Exact Metrology Preserves History with Scanned Replica of Statue
Exact Metrology worked with the Reading Historical Society museum in Cincinnati, Ohio to scan a replica of a World War I statue.
The original statue was created in 1919 and it sits atop a monument for those who bravely served during World War I. This monument was the first World War I monument in Reading and one of the first in the U.S. A few years ago, a replica was created and placed in the Reading Historical Society museum in Cincinnati, Ohio. Wanting to keep this piece of history alive, the Reading Historical Society contacted Exact Metrology to scan the statue.

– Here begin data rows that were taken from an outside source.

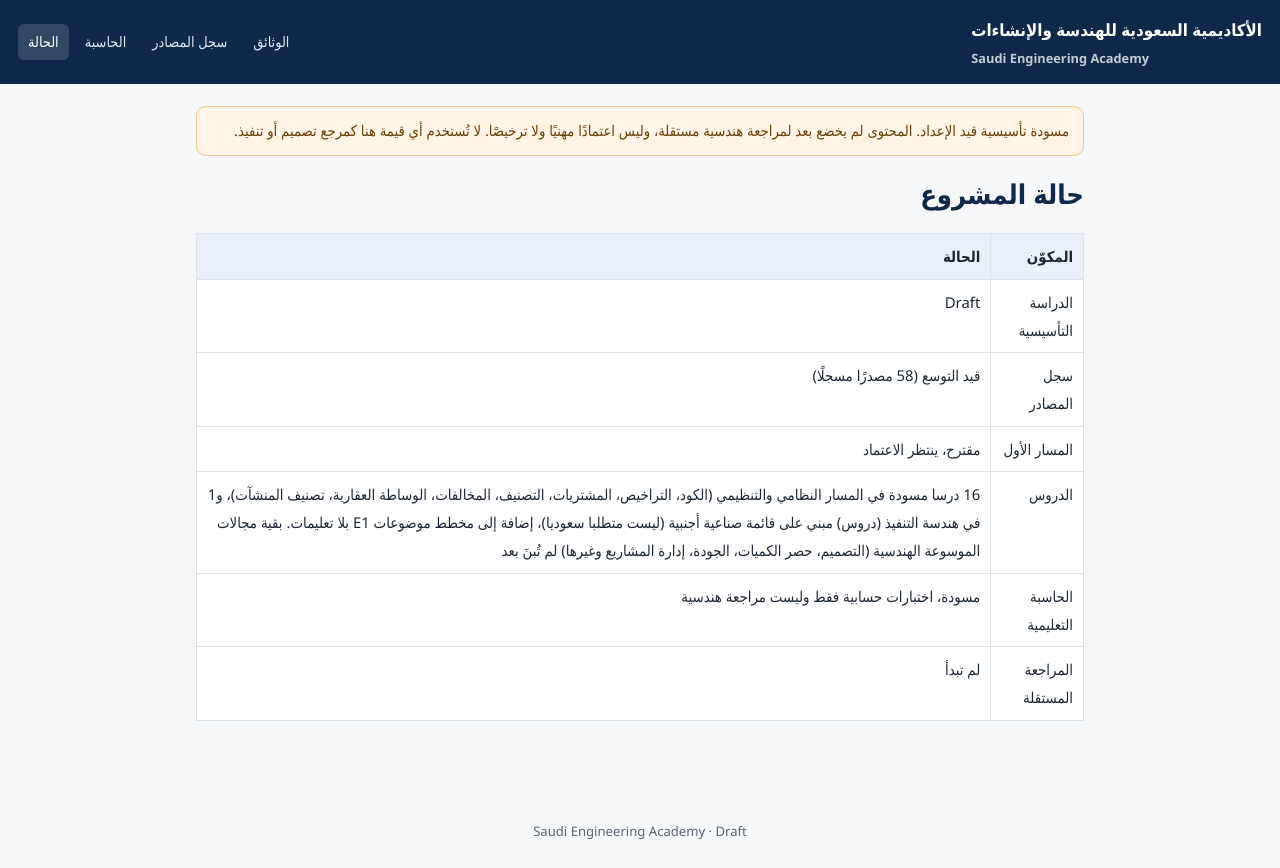
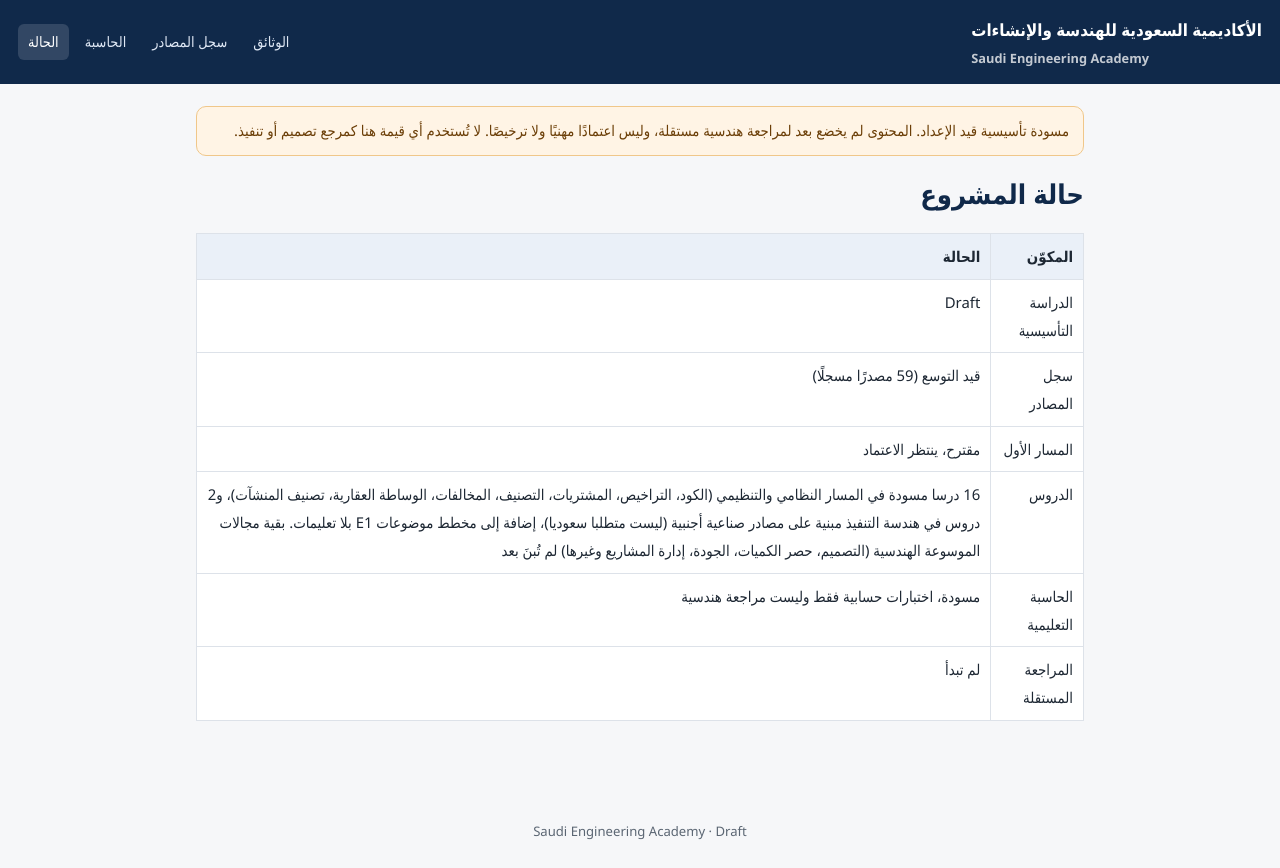
Before and after one commit to eng540/saudi-engineering-academy-site, a plain HTML site: page status.html in a window 1280 px wide. Drawn offline with Linux system fonts and the light colour scheme.

Commit message:
Update project status in status.html
Updated the project status with new information on sources and lessons.

```diff
--- a/status.html
+++ b/status.html
@@ -30,4 +30,4 @@ footer{text-align:center;color:var(--muted);font-size:.82rem;padding:24px}
 </style></head><body><header><a class="brand" href="index.html">الأكاديمية السعودية للهندسة والإنشاءات<div class="en">Saudi Engineering Academy</div></a>
 <nav class="top"><a href="docs.html">الوثائق</a><a href="sources.html">سجل المصادر</a><a href="calc.html">الحاسبة</a><a href="status.html" class="on">الحالة</a></nav></header><main>
 <div class="banner">مسودة تأسيسية قيد الإعداد. المحتوى لم يخضع بعد لمراجعة هندسية مستقلة، وليس اعتمادًا مهنيًا ولا ترخيصًا. لا تُستخدم أي قيمة هنا كمرجع تصميم أو تنفيذ.</div>
-<h1>حالة المشروع</h1><div class='tw'><table><thead><tr><th>المكوّن</th><th>الحالة</th></tr></thead><tbody><tr><td>الدراسة التأسيسية</td><td>Draft</td></tr><tr><td>سجل المصادر</td><td>قيد التوسع (58 مصدرًا مسجلًا)</td></tr><tr><td>المسار الأول</td><td>مقترح، ينتظر الاعتماد</td></tr><tr><td>الدروس</td><td>16 درسا مسودة في المسار النظامي والتنظيمي (الكود، التراخيص، المشتريات، التصنيف، المخالفات، الوساطة العقارية، تصنيف المنشآت)، و1 في هندسة التنفيذ (دروس) مبني على قائمة صناعية أجنبية (ليست متطلبا سعوديا)، إضافة إلى مخطط موضوعات E1 بلا تعليمات. بقية مجالات الموسوعة الهندسية (التصميم، حصر الكميات، الجودة، إدارة المشاريع وغيرها) لم تُبنَ بعد</td></tr><tr><td>الحاسبة التعليمية</td><td>مسودة، اختبارات حسابية فقط وليست مراجعة هندسية</td></tr><tr><td>المراجعة المستقلة</td><td>لم تبدأ</td></tr></tbody></table></div></main><footer>Saudi Engineering Academy &middot; Draft</footer></body></html>
+<h1>حالة المشروع</h1><div class='tw'><table><thead><tr><th>المكوّن</th><th>الحالة</th></tr></thead><tbody><tr><td>الدراسة التأسيسية</td><td>Draft</td></tr><tr><td>سجل المصادر</td><td>قيد التوسع (59 مصدرًا مسجلًا)</td></tr><tr><td>المسار الأول</td><td>مقترح، ينتظر الاعتماد</td></tr><tr><td>الدروس</td><td>16 درسا مسودة في المسار النظامي والتنظيمي (الكود، التراخيص، المشتريات، التصنيف، المخالفات، الوساطة العقارية، تصنيف المنشآت)، و2 دروس في هندسة التنفيذ مبنية على مصادر صناعية أجنبية (ليست متطلبا سعوديا)، إضافة إلى مخطط موضوعات E1 بلا تعليمات. بقية مجالات الموسوعة الهندسية (التصميم، حصر الكميات، الجودة، إدارة المشاريع وغيرها) لم تُبنَ بعد</td></tr><tr><td>الحاسبة التعليمية</td><td>مسودة، اختبارات حسابية فقط وليست مراجعة هندسية</td></tr><tr><td>المراجعة المستقلة</td><td>لم تبدأ</td></tr></tbody></table></div></main><footer>Saudi Engineering Academy &middot; Draft</footer></body></html>
```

Exact used their Artec 3D scanner for the task. The Artec 3D scanner is a portable 3D camera that captures video, each single frame of which is a 3D image. Walking around the object captures it with camera from various angles and the accompanying software combines the scanned frames in a single mesh. All Artec scanners have measuring speed up to 1.5 million points per second, while also providing high resolution (up to 0.2 mm) and high accuracy (up to 0.02 mm).
Scanning of the statue took two hours and two days to process the data. The data was then transferred to the University of Cincinnati, where a number of statues were 3D printed in small form. These statues will be sold at a fundraiser.
For more information, visit www.exactmetrology.com.